### Exercise aim
Where an entry contains a picture, skip the picture and write out everything else exactly.

────────────────────

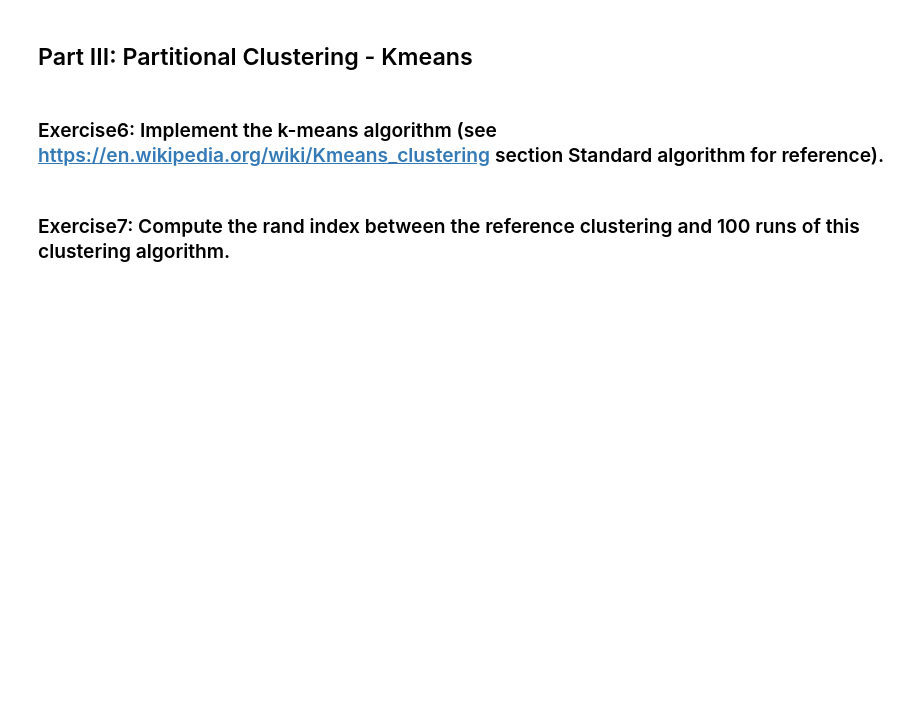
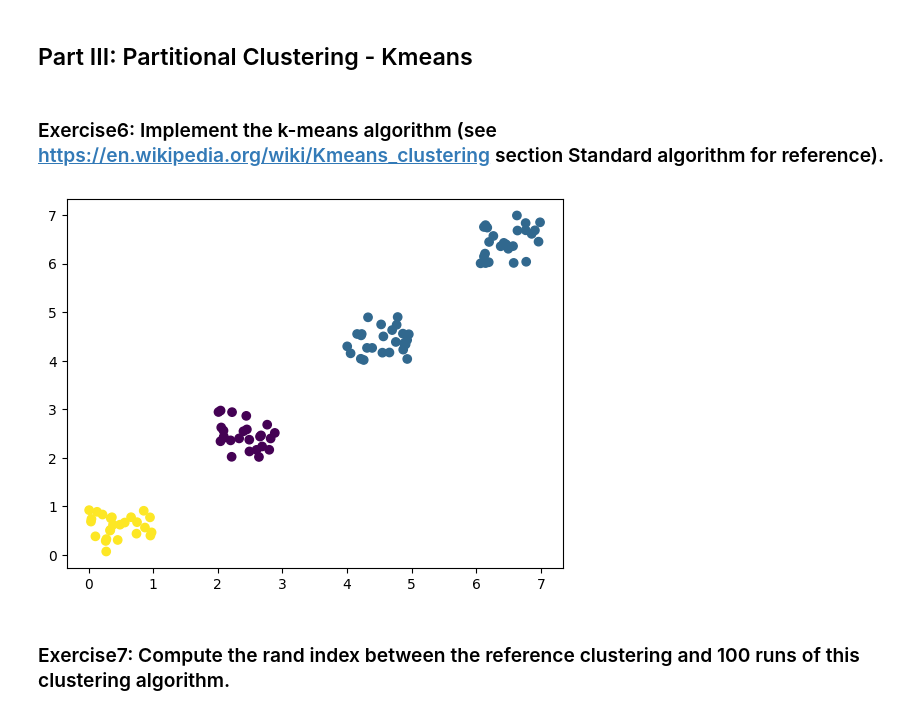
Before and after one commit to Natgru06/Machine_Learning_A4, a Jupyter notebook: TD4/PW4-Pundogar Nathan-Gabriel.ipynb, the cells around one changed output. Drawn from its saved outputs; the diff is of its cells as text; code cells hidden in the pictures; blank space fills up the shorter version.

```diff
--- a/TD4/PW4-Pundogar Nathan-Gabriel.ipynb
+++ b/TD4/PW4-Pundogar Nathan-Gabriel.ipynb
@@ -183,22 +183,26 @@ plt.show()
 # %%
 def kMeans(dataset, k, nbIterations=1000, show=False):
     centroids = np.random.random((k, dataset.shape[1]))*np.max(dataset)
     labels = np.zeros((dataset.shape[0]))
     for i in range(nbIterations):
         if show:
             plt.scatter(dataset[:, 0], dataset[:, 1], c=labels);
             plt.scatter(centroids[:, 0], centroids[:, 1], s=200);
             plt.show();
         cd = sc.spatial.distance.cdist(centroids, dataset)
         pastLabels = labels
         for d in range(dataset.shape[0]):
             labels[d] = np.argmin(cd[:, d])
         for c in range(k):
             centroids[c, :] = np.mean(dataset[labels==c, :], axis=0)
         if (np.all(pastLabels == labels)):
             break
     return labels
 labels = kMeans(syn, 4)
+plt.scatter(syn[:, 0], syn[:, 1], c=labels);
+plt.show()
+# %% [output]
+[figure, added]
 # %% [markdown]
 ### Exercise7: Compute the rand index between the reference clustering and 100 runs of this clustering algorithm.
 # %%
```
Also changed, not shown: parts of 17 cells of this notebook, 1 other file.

────────────────────

### Solution
Before and after one commit to Natgru06/Machine_Learning_A4, a Jupyter notebook: TD4/PW4-Pundogar Nathan-Gabriel.ipynb, the cells around one changed output. Drawn from its saved outputs; the diff is of its cells as text; code cells hidden in the pictures; blank space fills up the shorter version.

```diff
--- a/TD4/PW4-Pundogar Nathan-Gabriel.ipynb
+++ b/TD4/PW4-Pundogar Nathan-Gabriel.ipynb
@@ -183,22 +183,26 @@ plt.show()
 # %%
 def kMeans(dataset, k, nbIterations=1000, show=False):
     centroids = np.random.random((k, dataset.shape[1]))*np.max(dataset)
     labels = np.zeros((dataset.shape[0]))
     for i in range(nbIterations):
         if show:
             plt.scatter(dataset[:, 0], dataset[:, 1], c=labels);
             plt.scatter(centroids[:, 0], centroids[:, 1], s=200);
             plt.show();
         cd = sc.spatial.distance.cdist(centroids, dataset)
         pastLabels = labels
         for d in range(dataset.shape[0]):
             labels[d] = np.argmin(cd[:, d])
         for c in range(k):
             centroids[c, :] = np.mean(dataset[labels==c, :], axis=0)
         if (np.all(pastLabels == labels)):
             break
     return labels
 labels = kMeans(syn, 4)
+plt.scatter(syn[:, 0], syn[:, 1], c=labels);
+plt.show()
+# %% [output]
+[figure, added]
 # %% [markdown]
 ### Exercise7: Compute the rand index between the reference clustering and 100 runs of this clustering algorithm.
 # %%
```
Also changed, not shown: parts of 17 cells of this notebook, 1 other file.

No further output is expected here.